• Required action
Could you repeat the listing below exactly while leaving its pictures behind?

• Data records
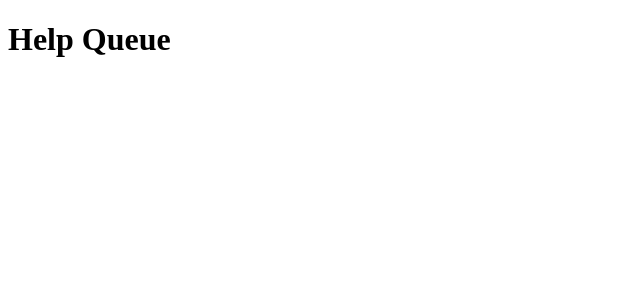
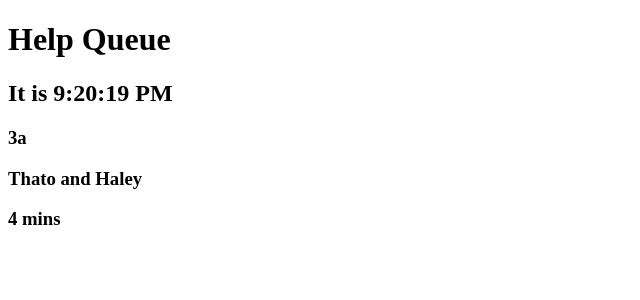
Before and after one commit to tcsuder/help, a React app: page / in a window 1280 px wide. Shown: the top 300 px of the page, without its empty margins (0-640 px from the left). Built offline with nearby package versions, Linux system fonts and the light colour scheme.

Commit message:
refactor into seperate components - no state

```diff
--- a/package.json
+++ b/package.json
@@ -13,6 +13,7 @@
     "babel-loader": "^7.0.0",
     "babel-preset-es2015": "^6.24.1",
     "babel-preset-react": "^6.24.1",
+    "prop-types": "^15.5.10",
     "react": "^15.5.4",
     "react-dom": "^15.5.4",
     "webpack": "^2.6.0"
--- a/src/components/App.jsx
+++ b/src/components/App.jsx
@@ -1,8 +1,14 @@
 import React from "react";
+import Clock from "./Clock.jsx";
+import Ticket from "./Ticket.jsx";
 
 function App(props) {
   return (
-    <h1>Help Queue</h1>
+    <div>
+      <h1>Help Queue</h1>
+      <Clock/>
+      <Ticket location="3a" name="Thato and Haley" timeWaiting="4 mins"/>
+    </div>
   );
 }
 
--- a/src/components/Ticket.jsx
+++ b/src/components/Ticket.jsx
@@ -3,9 +3,9 @@ import React from "react";
 function Ticket(props){
   return (
     <div>
-      <h3>3a</h3>
-      <h3>Thato and Haley</h3>
-      <h3>4 mins</h3>
+      <h3>{props.location}</h3>
+      <h3>{props.name}</h3>
+      <h3>{props.timeWaiting}</h3>
     </div>
   );
 }
```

• Result for this task
Before and after one commit to tcsuder/help, a React app: page / in a window 1280 px wide. Shown: the top 300 px of the page, without its empty margins (0-640 px from the left). Built offline with nearby package versions, Linux system fonts and the light colour scheme.

Commit message:
refactor into seperate components - no state

```diff
--- a/package.json
+++ b/package.json
@@ -13,6 +13,7 @@
     "babel-loader": "^7.0.0",
     "babel-preset-es2015": "^6.24.1",
     "babel-preset-react": "^6.24.1",
+    "prop-types": "^15.5.10",
     "react": "^15.5.4",
     "react-dom": "^15.5.4",
     "webpack": "^2.6.0"
--- a/src/components/App.jsx
+++ b/src/components/App.jsx
@@ -1,8 +1,14 @@
 import React from "react";
+import Clock from "./Clock.jsx";
+import Ticket from "./Ticket.jsx";
 
 function App(props) {
   return (
-    <h1>Help Queue</h1>
+    <div>
+      <h1>Help Queue</h1>
+      <Clock/>
+      <Ticket location="3a" name="Thato and Haley" timeWaiting="4 mins"/>
+    </div>
   );
 }
 
--- a/src/components/Ticket.jsx
+++ b/src/components/Ticket.jsx
@@ -3,9 +3,9 @@ import React from "react";
 function Ticket(props){
   return (
     <div>
-      <h3>3a</h3>
-      <h3>Thato and Haley</h3>
-      <h3>4 mins</h3>
+      <h3>{props.location}</h3>
+      <h3>{props.name}</h3>
+      <h3>{props.timeWaiting}</h3>
     </div>
   );
 }
```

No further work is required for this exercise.